*Task objective:* Search the data for the word "edited". Reproduce every line where it is found.

"""

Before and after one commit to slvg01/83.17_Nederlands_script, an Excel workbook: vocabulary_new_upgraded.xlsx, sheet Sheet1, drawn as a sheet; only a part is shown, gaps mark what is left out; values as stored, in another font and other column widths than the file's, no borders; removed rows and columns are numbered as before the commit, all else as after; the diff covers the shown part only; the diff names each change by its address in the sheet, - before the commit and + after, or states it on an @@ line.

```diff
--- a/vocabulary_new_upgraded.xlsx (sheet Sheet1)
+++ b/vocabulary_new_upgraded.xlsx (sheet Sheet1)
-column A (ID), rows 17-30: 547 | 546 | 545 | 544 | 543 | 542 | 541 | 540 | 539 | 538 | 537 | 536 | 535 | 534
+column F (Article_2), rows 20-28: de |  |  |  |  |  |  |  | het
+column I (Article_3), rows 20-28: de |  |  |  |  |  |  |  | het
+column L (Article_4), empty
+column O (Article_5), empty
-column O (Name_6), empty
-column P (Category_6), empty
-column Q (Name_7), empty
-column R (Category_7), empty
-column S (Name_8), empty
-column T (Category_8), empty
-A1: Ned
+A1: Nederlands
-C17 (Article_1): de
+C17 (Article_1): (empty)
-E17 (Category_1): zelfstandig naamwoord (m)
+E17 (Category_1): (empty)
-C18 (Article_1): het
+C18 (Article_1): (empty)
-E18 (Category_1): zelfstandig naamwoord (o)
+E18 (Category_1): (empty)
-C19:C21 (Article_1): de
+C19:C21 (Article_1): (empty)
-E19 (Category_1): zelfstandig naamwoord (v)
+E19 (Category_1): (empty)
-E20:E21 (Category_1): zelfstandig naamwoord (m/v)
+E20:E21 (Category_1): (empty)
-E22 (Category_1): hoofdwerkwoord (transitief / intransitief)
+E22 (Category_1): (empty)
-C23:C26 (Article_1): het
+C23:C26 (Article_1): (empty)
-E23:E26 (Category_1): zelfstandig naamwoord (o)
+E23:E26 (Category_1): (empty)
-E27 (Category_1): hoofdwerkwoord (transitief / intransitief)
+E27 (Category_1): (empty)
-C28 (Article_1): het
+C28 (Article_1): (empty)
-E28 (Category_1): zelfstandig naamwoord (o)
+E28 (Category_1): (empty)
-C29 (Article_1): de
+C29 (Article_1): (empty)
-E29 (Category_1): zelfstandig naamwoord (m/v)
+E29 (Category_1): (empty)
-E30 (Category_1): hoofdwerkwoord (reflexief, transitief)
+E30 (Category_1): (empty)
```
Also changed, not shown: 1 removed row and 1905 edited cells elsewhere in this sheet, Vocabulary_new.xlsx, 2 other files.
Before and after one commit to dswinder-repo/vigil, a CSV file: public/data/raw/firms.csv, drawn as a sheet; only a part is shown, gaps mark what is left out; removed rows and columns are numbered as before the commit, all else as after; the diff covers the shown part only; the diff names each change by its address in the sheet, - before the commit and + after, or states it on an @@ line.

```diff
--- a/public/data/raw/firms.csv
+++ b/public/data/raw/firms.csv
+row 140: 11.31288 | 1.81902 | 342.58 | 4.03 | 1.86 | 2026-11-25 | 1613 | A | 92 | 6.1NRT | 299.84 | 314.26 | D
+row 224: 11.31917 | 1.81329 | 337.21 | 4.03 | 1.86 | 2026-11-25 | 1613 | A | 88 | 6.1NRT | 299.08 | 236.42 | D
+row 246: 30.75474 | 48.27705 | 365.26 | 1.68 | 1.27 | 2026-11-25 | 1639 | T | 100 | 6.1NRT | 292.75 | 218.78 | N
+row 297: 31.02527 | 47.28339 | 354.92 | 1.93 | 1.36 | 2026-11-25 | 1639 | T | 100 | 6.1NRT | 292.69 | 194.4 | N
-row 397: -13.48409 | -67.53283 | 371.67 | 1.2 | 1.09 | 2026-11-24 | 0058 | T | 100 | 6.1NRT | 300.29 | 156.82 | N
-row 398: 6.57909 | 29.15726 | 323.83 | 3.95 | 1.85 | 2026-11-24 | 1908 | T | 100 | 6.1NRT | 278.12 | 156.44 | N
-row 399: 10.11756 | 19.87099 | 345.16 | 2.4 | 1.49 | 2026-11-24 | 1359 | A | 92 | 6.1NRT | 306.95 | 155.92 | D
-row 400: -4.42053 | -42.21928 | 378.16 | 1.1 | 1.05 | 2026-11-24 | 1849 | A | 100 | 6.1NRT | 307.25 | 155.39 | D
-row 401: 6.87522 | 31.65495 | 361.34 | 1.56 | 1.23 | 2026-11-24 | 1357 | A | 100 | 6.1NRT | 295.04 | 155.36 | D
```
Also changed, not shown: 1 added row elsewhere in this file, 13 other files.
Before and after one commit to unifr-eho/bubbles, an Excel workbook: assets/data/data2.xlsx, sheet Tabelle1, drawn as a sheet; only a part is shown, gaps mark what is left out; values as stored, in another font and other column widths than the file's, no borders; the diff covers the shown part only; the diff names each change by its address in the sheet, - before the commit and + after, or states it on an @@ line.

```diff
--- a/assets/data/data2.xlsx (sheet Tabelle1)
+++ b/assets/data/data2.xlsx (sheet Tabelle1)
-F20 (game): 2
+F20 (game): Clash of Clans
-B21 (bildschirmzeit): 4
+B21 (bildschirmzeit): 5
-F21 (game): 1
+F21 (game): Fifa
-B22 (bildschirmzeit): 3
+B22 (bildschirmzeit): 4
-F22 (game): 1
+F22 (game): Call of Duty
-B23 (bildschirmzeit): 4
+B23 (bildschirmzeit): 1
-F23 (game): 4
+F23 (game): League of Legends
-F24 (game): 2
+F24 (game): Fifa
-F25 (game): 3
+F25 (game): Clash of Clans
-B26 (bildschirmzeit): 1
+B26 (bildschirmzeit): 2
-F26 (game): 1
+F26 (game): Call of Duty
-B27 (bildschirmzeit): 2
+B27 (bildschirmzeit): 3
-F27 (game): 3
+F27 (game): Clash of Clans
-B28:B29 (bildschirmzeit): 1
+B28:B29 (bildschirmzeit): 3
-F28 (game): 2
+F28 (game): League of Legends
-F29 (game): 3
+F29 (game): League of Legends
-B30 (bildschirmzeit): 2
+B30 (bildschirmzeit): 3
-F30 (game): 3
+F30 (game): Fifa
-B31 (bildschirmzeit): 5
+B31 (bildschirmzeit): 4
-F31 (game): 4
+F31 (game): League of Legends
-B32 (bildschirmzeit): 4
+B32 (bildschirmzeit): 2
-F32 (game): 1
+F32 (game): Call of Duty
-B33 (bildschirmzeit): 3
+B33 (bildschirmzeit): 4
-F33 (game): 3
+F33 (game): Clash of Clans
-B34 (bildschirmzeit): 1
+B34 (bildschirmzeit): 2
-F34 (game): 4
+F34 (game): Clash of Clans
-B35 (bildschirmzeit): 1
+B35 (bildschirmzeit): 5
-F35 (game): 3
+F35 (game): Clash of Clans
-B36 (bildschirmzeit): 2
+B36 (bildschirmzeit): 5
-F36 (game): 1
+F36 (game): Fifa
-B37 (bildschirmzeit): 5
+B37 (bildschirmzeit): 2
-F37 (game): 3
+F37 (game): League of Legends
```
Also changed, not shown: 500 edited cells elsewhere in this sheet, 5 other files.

"""

*Result of the exercise:*
Also changed, not shown: 1 removed row and 1905 edited cells elsewhere in this sheet, Vocabulary_new.xlsx, 2 other files.
Also changed, not shown: 500 edited cells elsewhere in this sheet, 5 other files.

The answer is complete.